All told, about 1,400 people took part in clinical trials and more than 500 people were included in observational studies that made up the meta analysis. Those not involved in the study said these were low numbers on which to draw conclusions.
“It does raise an eyebrow,” Yajnik said.
However, others said this limitation is to be expected considering how relatively new biosimilars are and how many years it takes to complete these studies.
“People are thirsty for information about biosimilars and I'm sure that the journal felt an obligation to put out information,” said Solomon, who is also a professor at Harvard University's medical school.
Since their arrival on the market, biologics have been major moneymakers for drug companies. AbbVie saw its quarterly net revenue jump by 17.8 percent in earnings reported last week thanks to its biologic, Humira. And Remicade generated in $1.2 billion in U.S. sales for Johnson and Johnson in the second quarter of 2016. Both drugs are TNF-alpha inhibitors.
But a single Remicade infusion can reportedly cost $1,300 to $2,500. That's where experts hope biosimilars will provide lower-cost options to patients and providers.
“Biosimilars will be cheaper than originators. The variation in terms of 'discount' is large, however,” said Joshua Cohen, an economist at the Tufts Center for the Study of Drug Development. “In Europe, we see biosimilars that are 10 percent cheaper and those that are 70 percent cheaper.”
The Food and Drug Administration approved its first biosimilar, Zarxio, which is used to treat chemotherapy-associated infections, in September 2015. And in April, the FDA approved the Remicade biosimilar Inflectra.
“They really want to know that the molecules are almost identical,” Solomon said, explaining the FDA's evaluation is more about chemistry and pharmacology than it is about clinical trials. Still, the FDA requires one clinical trial for a single disease indication to prove biosimilarity, he said. No clinical trials are required for traditional generics, but, for typical new drugs, three phases of clinical trials are required before approval.
Inflectra has not yet launched in the U.S., but in Europe, where it was approved in 2013, it reportedly costs about 30 percent less than the original drug. Zarxio was about 15 percent cheaper than its precursor, Neupogen, when it launched in Europe in 2009.
Although Inflectra made it through the FDA approval process, Hopkins' Alexander said it's still important for researchers like him to complete systematic reviews of peer-reviewed literature and trial registries.
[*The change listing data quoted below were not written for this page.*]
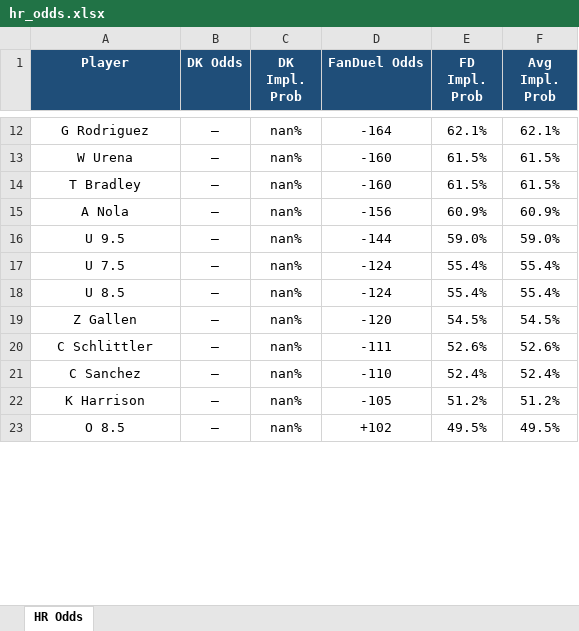
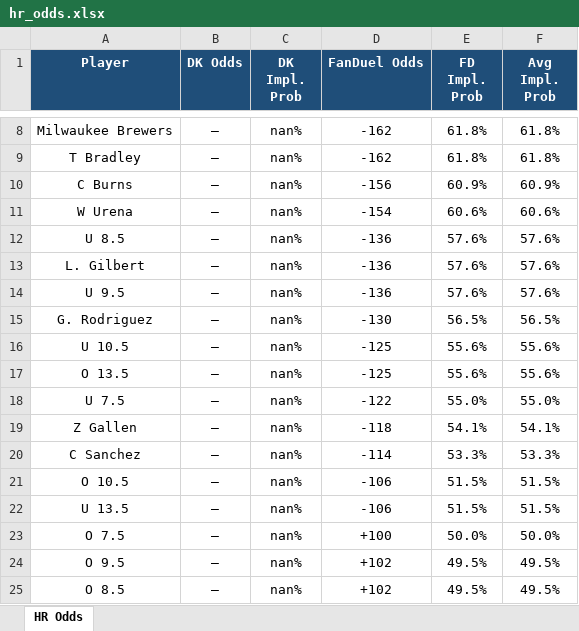
Before and after one commit to kornbergercharles-prog/HR-Odds-Scraper, an Excel workbook: hr_odds.xlsx, sheet HR Odds, drawn as a sheet; only a part is shown, gaps mark what is left out; values as stored, in another font and other column widths than the file's, no borders; removed rows and columns are numbered as before the commit, all else as after; the diff covers the shown part only; the diff names each change by its address in the sheet, - before the commit and + after, or states it on an @@ line.

```diff
--- a/hr_odds.xlsx (sheet HR Odds)
+++ b/hr_odds.xlsx (sheet HR Odds)
-row 12: G Rodriguez | — | nan% | -164 | 62.1% | 62.1%
-row 13: W Urena | — | nan% | -160 | 61.5% | 61.5%
+row 8: Milwaukee Brewers | — | nan% | -162 | 61.8% | 61.8%
-D9 (FanDuel Odds): -160
+D9 (FanDuel Odds): -162
-E9 (FD Impl. Prob): 61.5%
+E9 (FD Impl. Prob): 61.8%
-F9 (Avg Impl. Prob): 61.5%
+F9 (Avg Impl. Prob): 61.8%
-A10 (Player): A Nola
+A10 (Player): C Burns
+row 11: W Urena | — | nan% | -154 | 60.6% | 60.6%
+row 12: U 8.5 | — | nan% | -136 | 57.6% | 57.6%
+row 13: L. Gilbert | — | nan% | -136 | 57.6% | 57.6%
-D14 (FanDuel Odds): -144
+D14 (FanDuel Odds): -136
-E14 (FD Impl. Prob): 59.0%
+E14 (FD Impl. Prob): 57.6%
-F14 (Avg Impl. Prob): 59.0%
+F14 (Avg Impl. Prob): 57.6%
+row 15: G. Rodriguez | — | nan% | -130 | 56.5% | 56.5%
+row 16: U 10.5 | — | nan% | -125 | 55.6% | 55.6%
+row 17: O 13.5 | — | nan% | -125 | 55.6% | 55.6%
-D18 (FanDuel Odds): -124
+D18 (FanDuel Odds): -122
-E18 (FD Impl. Prob): 55.4%
+E18 (FD Impl. Prob): 55.0%
-F18 (Avg Impl. Prob): 55.4%
+F18 (Avg Impl. Prob): 55.0%
-row 18: U 8.5 | — | nan% | -124 | 55.4% | 55.4%
-D19 (FanDuel Odds): -120
+D19 (FanDuel Odds): -118
-E19 (FD Impl. Prob): 54.5%
+E19 (FD Impl. Prob): 54.1%
-F19 (Avg Impl. Prob): 54.5%
+F19 (Avg Impl. Prob): 54.1%
-row 20: C Schlittler | — | nan% | -111 | 52.6% | 52.6%
-D20 (FanDuel Odds): -110
+D20 (FanDuel Odds): -114
-E20 (FD Impl. Prob): 52.4%
+E20 (FD Impl. Prob): 53.3%
-F20 (Avg Impl. Prob): 52.4%
+F20 (Avg Impl. Prob): 53.3%
-row 22: K Harrison | — | nan% | -105 | 51.2% | 51.2%
+row 21: O 10.5 | — | nan% | -106 | 51.5% | 51.5%
+row 22: U 13.5 | — | nan% | -106 | 51.5% | 51.5%
+row 23: O 7.5 | — | nan% | +100 | 50.0% | 50.0%
+row 24: O 9.5 | — | nan% | +102 | 49.5% | 49.5%
```
Also changed, not shown: other rows of this sheet, 2 other files.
He said his team's analysis is “one of the most rigorous and comprehensive assessments” of TNF alpha inhibitor biosimilars compared with original brand-name biologics.
Pharmacist Donald Miller, a professor at North Dakota State University, said the analysis is important because it is the first of its kind for these biosimilars. But the finding that the biosimilar drugs were “interchangeable” with the originals is interesting because the FDA has not yet awarded this designation to either Inflectra or Zarxio.
“It is very important to realize that interchangeability of biosimilars has a specific meaning under U.S. law and [the] FDA has not yet issued guidance for any product to define itself as interchangeable to date,” he said.
Miller said many physicians worry that insurance companies will force patients to switch from biologics to biosimilars to save money, risking reactions to the tweaked drug molecules. Indeed, the American College of Rheumatologists' position statement says that patients should be informed if they're switched to biosimilars to cut costs and their physician should sign off on it.
“Over time, biosimilars can save the health system billions, but only if they're adopted and only if patients and clinicians and policymakers develop and support mechanisms that promote their adoption,” Alexander said.
KHN's coverage of prescription drug development, costs and pricing is supported in part by the Laura and John Arnold Foundation.